• YOUR INSTRUCTIONS
Set down the data below in full, exactly as it reads, but without the pictures.

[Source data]
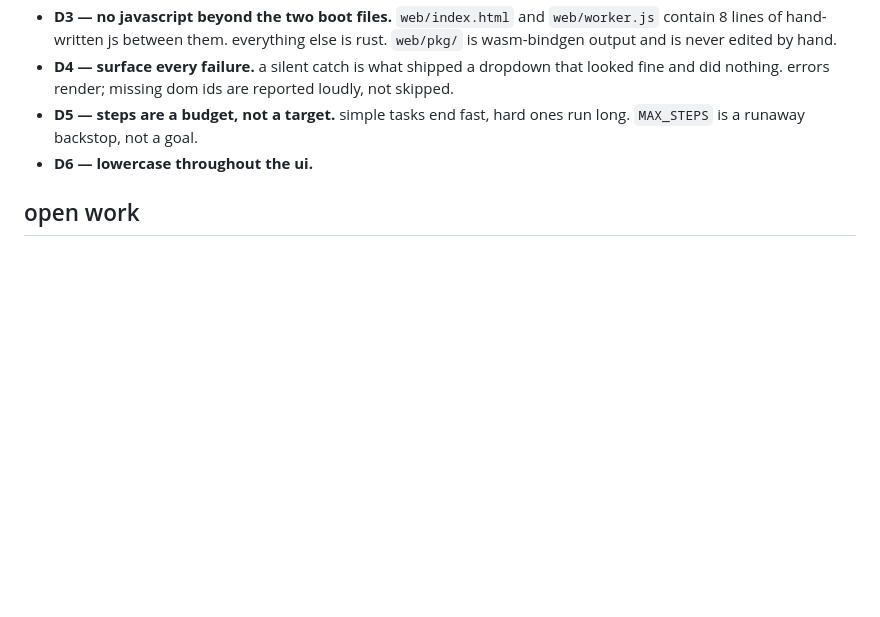
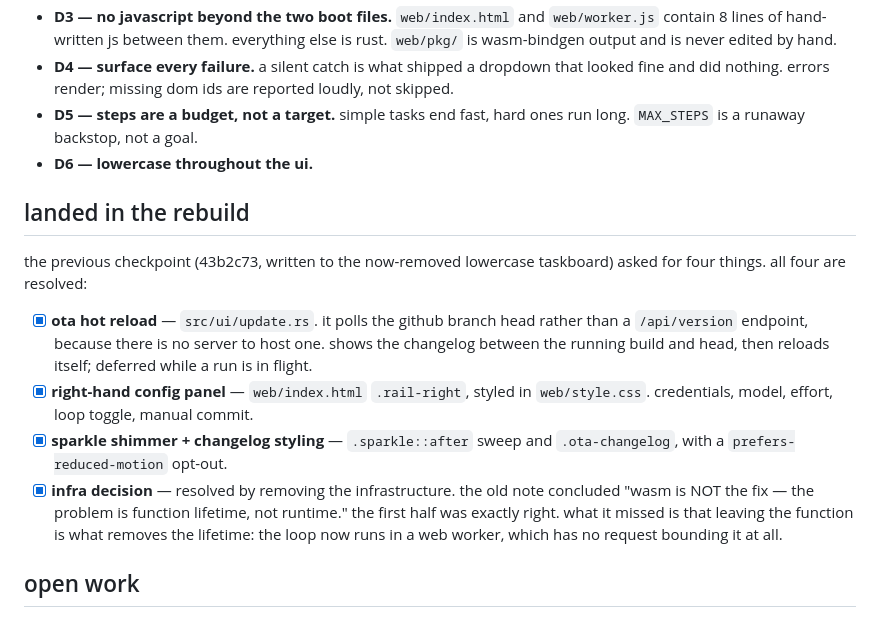
Before and after one commit to compusophy/vanish, a Markdown page: memory/TASKBOARD.md, the part around the change. GitHub-like rendering; blank space fills up the shorter version.

Commit message:
taskboard: record the ota, config-panel and sparkle work as landed
the previous checkpoint's four open items are all resolved by the rebuild.
its diagnosis — 'the problem is function lifetime, not runtime' — was right
about the cause; leaving the function is what removes the lifetime.

Co-Authored-By: Claude Opus 5 (1M context) <noreply@anthropic.com>

```diff
--- a/memory/TASKBOARD.md
+++ b/memory/TASKBOARD.md
@@ -34,6 +34,25 @@ see ARCHITECTURE.md for the full map and for why the previous design failed.
   run long. `MAX_STEPS` is a runaway backstop, not a goal.
 - **D6 — lowercase throughout the ui.**
 
+## landed in the rebuild
+
+the previous checkpoint (43b2c73, written to the now-removed lowercase
+taskboard) asked for four things. all four are resolved:
+
+- [x] **ota hot reload** — `src/ui/update.rs`. it polls the github branch
+      head rather than a `/api/version` endpoint, because there is no server
+      to host one. shows the changelog between the running build and head,
+      then reloads itself; deferred while a run is in flight.
+- [x] **right-hand config panel** — `web/index.html` `.rail-right`, styled in
+      `web/style.css`. credentials, model, effort, loop toggle, manual commit.
+- [x] **sparkle shimmer + changelog styling** — `.sparkle::after` sweep and
+      `.ota-changelog`, with a `prefers-reduced-motion` opt-out.
+- [x] **infra decision** — resolved by removing the infrastructure. the old
+      note concluded "wasm is NOT the fix — the problem is function lifetime,
+      not runtime." the first half was exactly right. what it missed is that
+      leaving the function is what removes the lifetime: the loop now runs in
+      a web worker, which has no request bounding it at all.
+
 ## open work
 
 - [ ] wire the file tree: clicking a path should open it in an editor pane
```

• ANSWER BELOW
Before and after one commit to compusophy/vanish, a Markdown page: memory/TASKBOARD.md, the part around the change. GitHub-like rendering; blank space fills up the shorter version.

Commit message:
taskboard: record the ota, config-panel and sparkle work as landed
the previous checkpoint's four open items are all resolved by the rebuild.
its diagnosis — 'the problem is function lifetime, not runtime' — was right
about the cause; leaving the function is what removes the lifetime.

Co-Authored-By: Claude Opus 5 (1M context) <noreply@anthropic.com>

```diff
--- a/memory/TASKBOARD.md
+++ b/memory/TASKBOARD.md
@@ -34,6 +34,25 @@ see ARCHITECTURE.md for the full map and for why the previous design failed.
   run long. `MAX_STEPS` is a runaway backstop, not a goal.
 - **D6 — lowercase throughout the ui.**
 
+## landed in the rebuild
+
+the previous checkpoint (43b2c73, written to the now-removed lowercase
+taskboard) asked for four things. all four are resolved:
+
+- [x] **ota hot reload** — `src/ui/update.rs`. it polls the github branch
+      head rather than a `/api/version` endpoint, because there is no server
+      to host one. shows the changelog between the running build and head,
+      then reloads itself; deferred while a run is in flight.
+- [x] **right-hand config panel** — `web/index.html` `.rail-right`, styled in
+      `web/style.css`. credentials, model, effort, loop toggle, manual commit.
+- [x] **sparkle shimmer + changelog styling** — `.sparkle::after` sweep and
+      `.ota-changelog`, with a `prefers-reduced-motion` opt-out.
+- [x] **infra decision** — resolved by removing the infrastructure. the old
+      note concluded "wasm is NOT the fix — the problem is function lifetime,
+      not runtime." the first half was exactly right. what it missed is that
+      leaving the function is what removes the lifetime: the loop now runs in
+      a web worker, which has no request bounding it at all.
+
 ## open work
 
 - [ ] wire the file tree: clicking a path should open it in an editor pane
```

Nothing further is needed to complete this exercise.